Determining the fullness of your vape cartridge is an art just as much as it is a science. So far, we’ve covered a checklist to go through, including what to do if your vape is just clogged and not empty.
There’s a remote possibility that you still aren’t sure whether your vape cartridge has any more extract in it, though. For that exact contingency, we’ve put together these additional variables to look out for as your vape cartridge reaches the end of its life:
— Test the weight
This one might not seem obvious at first, but if your vape cartridge contained one gram of cannabinoid extract to begin with, it will weigh one gram less when empty. For this trick to work, you’ll need to weigh your vape cartridge right when you take it out of the package using a scale that is fine-tuned enough to show tenths-of-grams (0.1g).
Once you have the base (tare) weight of a full vape cartridge, periodically weigh the cartridge as you use it, noting decreases in weight. Once the cartridge weighs one full gram less than it did when you took it out of the package, it can safely be considered to be empty.
— Smoky vapor
We’ve covered how the taste of cannabis vapor changes toward the end of its life, but it’s worth touching on how the consistency of the vapor changes as well. Put simply, vapes become harsher at the end of their life for the same reason joints become harsher as the ember gets closer to the mouthpiece — there’s less cannabis material to buffer the heat.
When a vape cartridge is full, there’s plenty of oil to serve as a buffer between the coil (atomizer) and the outside air. As the cartridge empties, however, the chance becomes higher to expose the atomizer to air, vastly increasing its heat production and scalding any remaining oil. Vape extract will both taste and feel smoky when your cartridge is close to empty.
— Condensation in the tank
Here’s a sign that will take a close eye to spot: Condensation will form inside your vape cartridge if there isn’t enough extract to serve as a buffer between the coil and the surrounding air. This condensation will form around the bottom of the interior of the vape near the small holes that allow extract into the atomizer.
Veteran vapers take the appearance of condensation as the final sign that a vape is not worth hitting anymore. Up until that point, there’s still a possibility of getting a big, full hit of vapor. Once condensation starts to form due to lack of buffer oil, though, you can be fully assured that there are no hits left in your cart.
— No vapor at all
There’s a point of emptiness vape carts can reach that’s beyond even smoky hits and the appearance of hot condensation. Yes, you can actually smoke a vape until there is literally nothing else to vaporize, not even the tiny dregs of extract that will gradually run down the sides of even the emptiest-seeming cartridge.
If your vape is properly hooked up to a charged battery but nothing comes out of the mouthpiece even though the cartridge gets really hot, it’s time to pat yourself on the back. You’ve really done it — you’ve smoked a cart to the quick. Now, where’s that replacement cartridge again?
— Manufacturer indicators
It’s rare, but cannabis manufacturers occasionally include indicators on their vapes to show when they are empty. You might see a line at the bottom of your vape showing where to stop for the best results, for instance.

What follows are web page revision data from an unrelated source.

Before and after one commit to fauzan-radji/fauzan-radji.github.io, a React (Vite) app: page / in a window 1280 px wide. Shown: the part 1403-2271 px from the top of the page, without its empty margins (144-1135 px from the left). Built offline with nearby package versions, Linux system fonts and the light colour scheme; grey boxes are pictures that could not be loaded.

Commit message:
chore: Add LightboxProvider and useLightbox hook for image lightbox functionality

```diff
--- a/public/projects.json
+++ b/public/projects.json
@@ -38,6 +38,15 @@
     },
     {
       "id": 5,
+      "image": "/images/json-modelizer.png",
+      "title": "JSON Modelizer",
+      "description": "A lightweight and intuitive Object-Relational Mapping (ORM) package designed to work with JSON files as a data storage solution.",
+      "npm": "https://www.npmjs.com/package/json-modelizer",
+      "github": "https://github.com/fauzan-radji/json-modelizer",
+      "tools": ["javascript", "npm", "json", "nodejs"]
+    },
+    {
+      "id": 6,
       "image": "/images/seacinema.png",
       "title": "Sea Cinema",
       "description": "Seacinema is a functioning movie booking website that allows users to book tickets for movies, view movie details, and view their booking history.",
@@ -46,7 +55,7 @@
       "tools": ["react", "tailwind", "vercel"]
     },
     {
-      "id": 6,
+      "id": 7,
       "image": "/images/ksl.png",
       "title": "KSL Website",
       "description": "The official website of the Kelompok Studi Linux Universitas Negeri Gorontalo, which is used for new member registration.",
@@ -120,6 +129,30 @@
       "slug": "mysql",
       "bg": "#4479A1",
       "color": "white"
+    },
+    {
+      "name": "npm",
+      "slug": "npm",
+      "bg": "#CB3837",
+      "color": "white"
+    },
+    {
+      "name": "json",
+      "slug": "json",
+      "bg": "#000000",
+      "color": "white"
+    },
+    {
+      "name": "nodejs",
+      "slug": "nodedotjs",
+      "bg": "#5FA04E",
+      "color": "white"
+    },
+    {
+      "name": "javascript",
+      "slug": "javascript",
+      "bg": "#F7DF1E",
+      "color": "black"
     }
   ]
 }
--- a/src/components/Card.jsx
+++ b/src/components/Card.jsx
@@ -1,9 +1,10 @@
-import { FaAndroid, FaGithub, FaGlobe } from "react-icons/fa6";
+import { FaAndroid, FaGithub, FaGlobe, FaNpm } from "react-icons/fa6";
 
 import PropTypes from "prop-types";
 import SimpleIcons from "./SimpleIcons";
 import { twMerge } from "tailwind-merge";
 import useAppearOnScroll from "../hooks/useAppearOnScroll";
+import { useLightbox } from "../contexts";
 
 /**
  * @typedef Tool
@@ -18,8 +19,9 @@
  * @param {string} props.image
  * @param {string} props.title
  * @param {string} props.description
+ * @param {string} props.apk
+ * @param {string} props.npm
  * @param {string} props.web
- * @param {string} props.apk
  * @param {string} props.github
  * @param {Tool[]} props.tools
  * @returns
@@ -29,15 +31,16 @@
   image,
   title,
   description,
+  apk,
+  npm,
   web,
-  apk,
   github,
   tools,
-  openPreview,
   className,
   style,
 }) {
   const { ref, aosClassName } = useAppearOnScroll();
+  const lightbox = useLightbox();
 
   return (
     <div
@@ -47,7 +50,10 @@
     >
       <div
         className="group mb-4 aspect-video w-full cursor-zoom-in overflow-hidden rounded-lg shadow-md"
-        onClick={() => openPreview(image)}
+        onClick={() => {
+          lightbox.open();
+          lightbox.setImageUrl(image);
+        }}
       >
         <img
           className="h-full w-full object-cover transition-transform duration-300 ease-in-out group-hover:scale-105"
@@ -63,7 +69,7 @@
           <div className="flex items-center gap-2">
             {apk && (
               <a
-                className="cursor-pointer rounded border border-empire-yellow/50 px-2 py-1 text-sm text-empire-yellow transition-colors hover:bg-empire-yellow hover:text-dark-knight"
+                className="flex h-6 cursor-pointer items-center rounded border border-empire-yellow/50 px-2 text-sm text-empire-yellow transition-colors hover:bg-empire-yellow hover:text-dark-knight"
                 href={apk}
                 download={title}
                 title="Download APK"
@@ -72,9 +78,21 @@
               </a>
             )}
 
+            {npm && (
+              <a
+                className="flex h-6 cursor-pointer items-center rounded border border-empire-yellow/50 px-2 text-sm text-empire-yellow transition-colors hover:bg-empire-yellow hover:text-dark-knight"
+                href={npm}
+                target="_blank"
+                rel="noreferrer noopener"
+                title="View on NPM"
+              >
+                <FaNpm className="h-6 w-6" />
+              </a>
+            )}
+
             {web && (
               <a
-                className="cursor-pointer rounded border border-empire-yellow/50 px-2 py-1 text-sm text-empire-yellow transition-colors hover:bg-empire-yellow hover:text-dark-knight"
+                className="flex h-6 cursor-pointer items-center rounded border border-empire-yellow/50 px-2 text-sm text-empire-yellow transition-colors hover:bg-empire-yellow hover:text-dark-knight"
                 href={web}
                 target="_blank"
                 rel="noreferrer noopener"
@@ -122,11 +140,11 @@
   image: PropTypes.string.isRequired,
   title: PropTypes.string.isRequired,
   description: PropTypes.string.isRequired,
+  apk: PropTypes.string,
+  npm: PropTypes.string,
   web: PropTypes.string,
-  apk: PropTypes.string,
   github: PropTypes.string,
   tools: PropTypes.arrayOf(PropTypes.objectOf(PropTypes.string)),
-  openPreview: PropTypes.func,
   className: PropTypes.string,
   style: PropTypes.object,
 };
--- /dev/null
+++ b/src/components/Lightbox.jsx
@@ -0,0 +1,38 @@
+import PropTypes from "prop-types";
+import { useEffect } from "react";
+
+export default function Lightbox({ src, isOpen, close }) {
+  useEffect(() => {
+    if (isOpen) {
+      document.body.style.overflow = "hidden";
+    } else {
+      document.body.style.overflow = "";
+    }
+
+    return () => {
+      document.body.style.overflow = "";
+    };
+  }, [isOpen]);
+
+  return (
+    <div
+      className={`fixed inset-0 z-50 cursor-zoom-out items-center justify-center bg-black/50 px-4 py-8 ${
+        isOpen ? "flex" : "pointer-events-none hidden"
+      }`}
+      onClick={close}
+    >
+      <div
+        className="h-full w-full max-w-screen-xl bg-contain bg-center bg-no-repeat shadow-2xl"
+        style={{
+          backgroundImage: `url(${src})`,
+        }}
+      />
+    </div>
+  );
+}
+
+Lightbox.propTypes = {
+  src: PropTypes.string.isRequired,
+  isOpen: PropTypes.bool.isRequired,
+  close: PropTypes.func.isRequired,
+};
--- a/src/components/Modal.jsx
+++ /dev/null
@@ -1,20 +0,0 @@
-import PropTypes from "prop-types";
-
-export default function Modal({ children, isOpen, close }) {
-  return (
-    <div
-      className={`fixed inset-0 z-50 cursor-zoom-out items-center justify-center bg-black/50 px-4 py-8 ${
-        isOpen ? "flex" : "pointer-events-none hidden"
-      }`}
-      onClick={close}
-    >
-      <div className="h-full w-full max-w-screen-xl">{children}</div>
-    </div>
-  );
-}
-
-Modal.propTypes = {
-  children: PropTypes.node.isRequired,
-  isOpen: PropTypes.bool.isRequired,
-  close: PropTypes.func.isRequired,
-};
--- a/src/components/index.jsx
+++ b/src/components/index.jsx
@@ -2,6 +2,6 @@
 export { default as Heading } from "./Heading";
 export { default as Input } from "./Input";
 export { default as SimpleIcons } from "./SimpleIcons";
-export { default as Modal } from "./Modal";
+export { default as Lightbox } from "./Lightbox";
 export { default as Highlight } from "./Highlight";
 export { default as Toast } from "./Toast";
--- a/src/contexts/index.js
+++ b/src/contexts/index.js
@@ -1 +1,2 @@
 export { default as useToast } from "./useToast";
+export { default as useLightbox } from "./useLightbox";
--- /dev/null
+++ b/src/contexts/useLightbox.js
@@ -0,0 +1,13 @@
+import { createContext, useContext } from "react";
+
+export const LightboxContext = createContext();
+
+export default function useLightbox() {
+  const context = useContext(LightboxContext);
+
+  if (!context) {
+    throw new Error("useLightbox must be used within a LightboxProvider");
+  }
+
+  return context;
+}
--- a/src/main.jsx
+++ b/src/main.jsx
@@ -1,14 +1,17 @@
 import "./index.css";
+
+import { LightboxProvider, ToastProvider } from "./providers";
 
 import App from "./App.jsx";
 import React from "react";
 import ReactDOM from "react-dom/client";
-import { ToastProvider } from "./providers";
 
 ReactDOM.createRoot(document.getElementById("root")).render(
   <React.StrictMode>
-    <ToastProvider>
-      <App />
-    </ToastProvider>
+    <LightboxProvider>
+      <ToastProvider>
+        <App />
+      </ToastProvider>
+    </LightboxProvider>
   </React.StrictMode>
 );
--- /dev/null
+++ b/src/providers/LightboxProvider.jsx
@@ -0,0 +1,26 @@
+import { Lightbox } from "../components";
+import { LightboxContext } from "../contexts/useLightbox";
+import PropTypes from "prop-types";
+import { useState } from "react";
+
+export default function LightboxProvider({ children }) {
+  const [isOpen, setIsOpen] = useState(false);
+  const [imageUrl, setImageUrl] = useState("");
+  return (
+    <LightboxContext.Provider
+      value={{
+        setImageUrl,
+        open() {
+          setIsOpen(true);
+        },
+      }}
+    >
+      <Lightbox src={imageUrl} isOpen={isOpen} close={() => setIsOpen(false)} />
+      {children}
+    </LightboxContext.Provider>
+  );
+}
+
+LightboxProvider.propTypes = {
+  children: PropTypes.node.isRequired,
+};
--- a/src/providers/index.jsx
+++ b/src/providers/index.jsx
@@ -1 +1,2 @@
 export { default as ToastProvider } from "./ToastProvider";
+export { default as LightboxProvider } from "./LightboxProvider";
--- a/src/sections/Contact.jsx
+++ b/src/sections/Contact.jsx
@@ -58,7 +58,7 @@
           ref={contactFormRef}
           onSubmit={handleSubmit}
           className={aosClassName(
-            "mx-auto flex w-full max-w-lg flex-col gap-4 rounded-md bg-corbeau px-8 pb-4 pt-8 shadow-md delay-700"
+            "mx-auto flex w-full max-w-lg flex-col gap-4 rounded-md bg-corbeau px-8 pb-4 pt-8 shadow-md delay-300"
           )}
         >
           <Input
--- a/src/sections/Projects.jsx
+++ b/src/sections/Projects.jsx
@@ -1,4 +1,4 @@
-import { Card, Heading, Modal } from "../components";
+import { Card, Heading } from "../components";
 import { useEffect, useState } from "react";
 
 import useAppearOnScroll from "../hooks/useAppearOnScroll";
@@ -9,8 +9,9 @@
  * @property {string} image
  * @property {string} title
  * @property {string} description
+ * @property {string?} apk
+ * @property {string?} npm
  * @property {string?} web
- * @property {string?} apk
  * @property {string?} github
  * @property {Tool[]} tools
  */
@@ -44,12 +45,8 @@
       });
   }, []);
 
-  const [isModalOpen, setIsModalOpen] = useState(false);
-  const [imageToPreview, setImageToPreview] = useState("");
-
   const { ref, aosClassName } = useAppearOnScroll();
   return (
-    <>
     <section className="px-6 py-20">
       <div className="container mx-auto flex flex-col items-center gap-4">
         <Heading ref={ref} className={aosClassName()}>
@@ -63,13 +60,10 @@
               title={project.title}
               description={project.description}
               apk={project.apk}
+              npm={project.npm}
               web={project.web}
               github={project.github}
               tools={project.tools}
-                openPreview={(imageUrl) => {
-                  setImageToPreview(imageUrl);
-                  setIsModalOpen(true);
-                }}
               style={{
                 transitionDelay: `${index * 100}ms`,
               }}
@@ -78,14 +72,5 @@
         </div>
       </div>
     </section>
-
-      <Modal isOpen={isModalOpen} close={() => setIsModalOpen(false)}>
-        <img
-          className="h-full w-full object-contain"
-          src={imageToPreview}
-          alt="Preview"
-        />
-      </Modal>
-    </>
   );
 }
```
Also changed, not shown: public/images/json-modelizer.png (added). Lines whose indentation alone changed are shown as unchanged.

On the whole, though, vape manufacturers want to leave it up to their customers if they so desire to keep hitting their carts until they’re completely empty. If you want to stop yourself before you get to that point, consider making your own mark on the cartridge at the level you consider it empty.
— Ask the manufacturer
If all else fails, you can always contact the company that made your vape cartridge and ask for their use recommendations. Nobody knows your vape better than the people who made it, so contacting the manufacturer might give you a clear answer when nobody else can.
For the record, Secret Nature recommends that you stop hitting a vape cartridge or disposable the moment the vapor changes in consistency or tastes burnt. Also, do not hit Secret Nature cartridges once all of the intake holes at the bottom of the tank are completely uncovered by extract.